Cash-strapped aid agencies are scrambling to respond to an escalating humanitarian crisis after Islamist militants seized control of Mosul, Iraq’s second-largest city, forcing an estimated half a million people to flee towards the semi-autonomous region of Kurdistan in the space of days.

Humanitarian actors, who are already supporting some 220,000 Syrian refugees in Kurdistan, have been warning for months that the violence could spread from Anbar, and that their funding was running dangerously low.

The United Nations Assistance Mission for Iraq (UNAMI) said it had received varying accounts about how many people have been displaced from Mosul and other violence-hit areas in the last week, but the International Organization for Migration estimated as many as 500,000 had been displaced in just a few days.

Short of funds

In an 11 June report UNAMI noted: “Most of the UN agencies do not have funds to continue to provide life-saving humanitarian assistance,” and called on donors to “provide the necessary funding”.

“Our financial resources have already been spread very thin because of the whole situation in Anbar, and our ongoing support to Syrian Refugees,” Michael Bates, Iraq country director for the Danish Refugee Council, said.

“For some time we have been pushing donors to get involved because already what we could cover for Anbar was minute in comparison to the needs, but now we are [possibly] looking at a million displaced people. I don’t see where this ends,” he added.

Aram Shakaram, Acting Country Director of Save the Children in Iraq, in a statement said the mass exodus from Mosul was “one of the largest and swiftest mass movements of people in the world in recent memory”, and also called for more funding by the international community.

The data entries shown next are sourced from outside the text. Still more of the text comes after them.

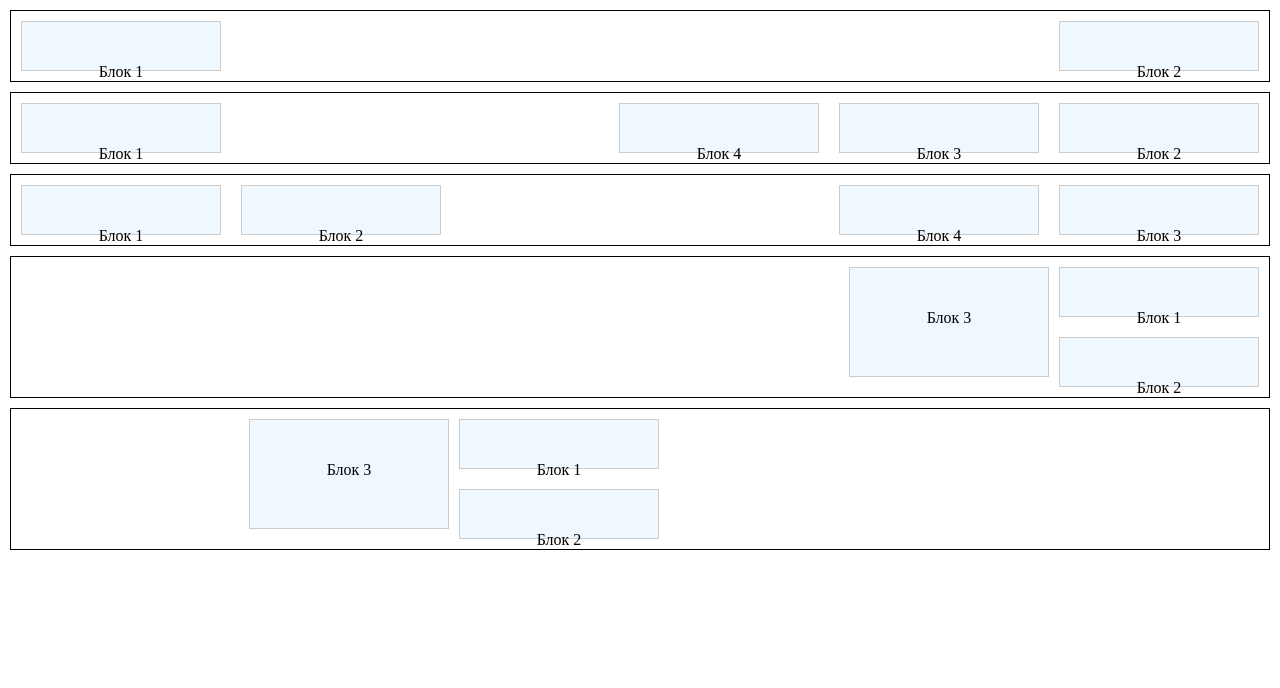
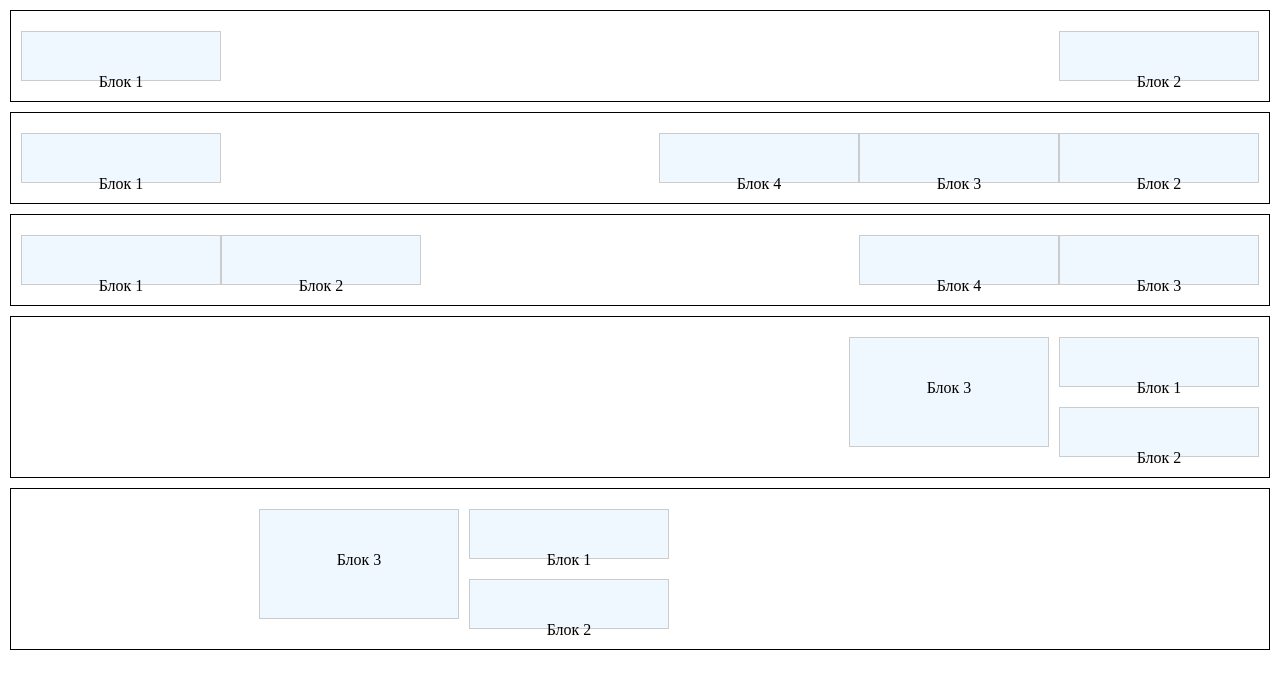
Before and after one commit to dOMARo19/homework8, a plain HTML site: page index.html in a window 1280 px wide. Drawn offline with Linux system fonts and the light colour scheme.

Commit message:
floatmod

```diff
--- a/style.css
+++ b/style.css
@@ -4,11 +4,12 @@
 .container {
     border: 1px solid black;
     margin: 10px;
+    padding: 10px 10px;
 }
 .block {
     width: 200px;
     height: 50px;
-    margin: 10px;
+    margin: 10px auto;
     background-color: aliceblue;
     border: 1px solid #ccc;
     text-align: center;
```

Aid teams in the area report that several thousand people from Mosul have already entered the Kurdish provinces of Erbil and Dohuk, but most are in long queues on the other side of border, with limited access to food, water and shelter.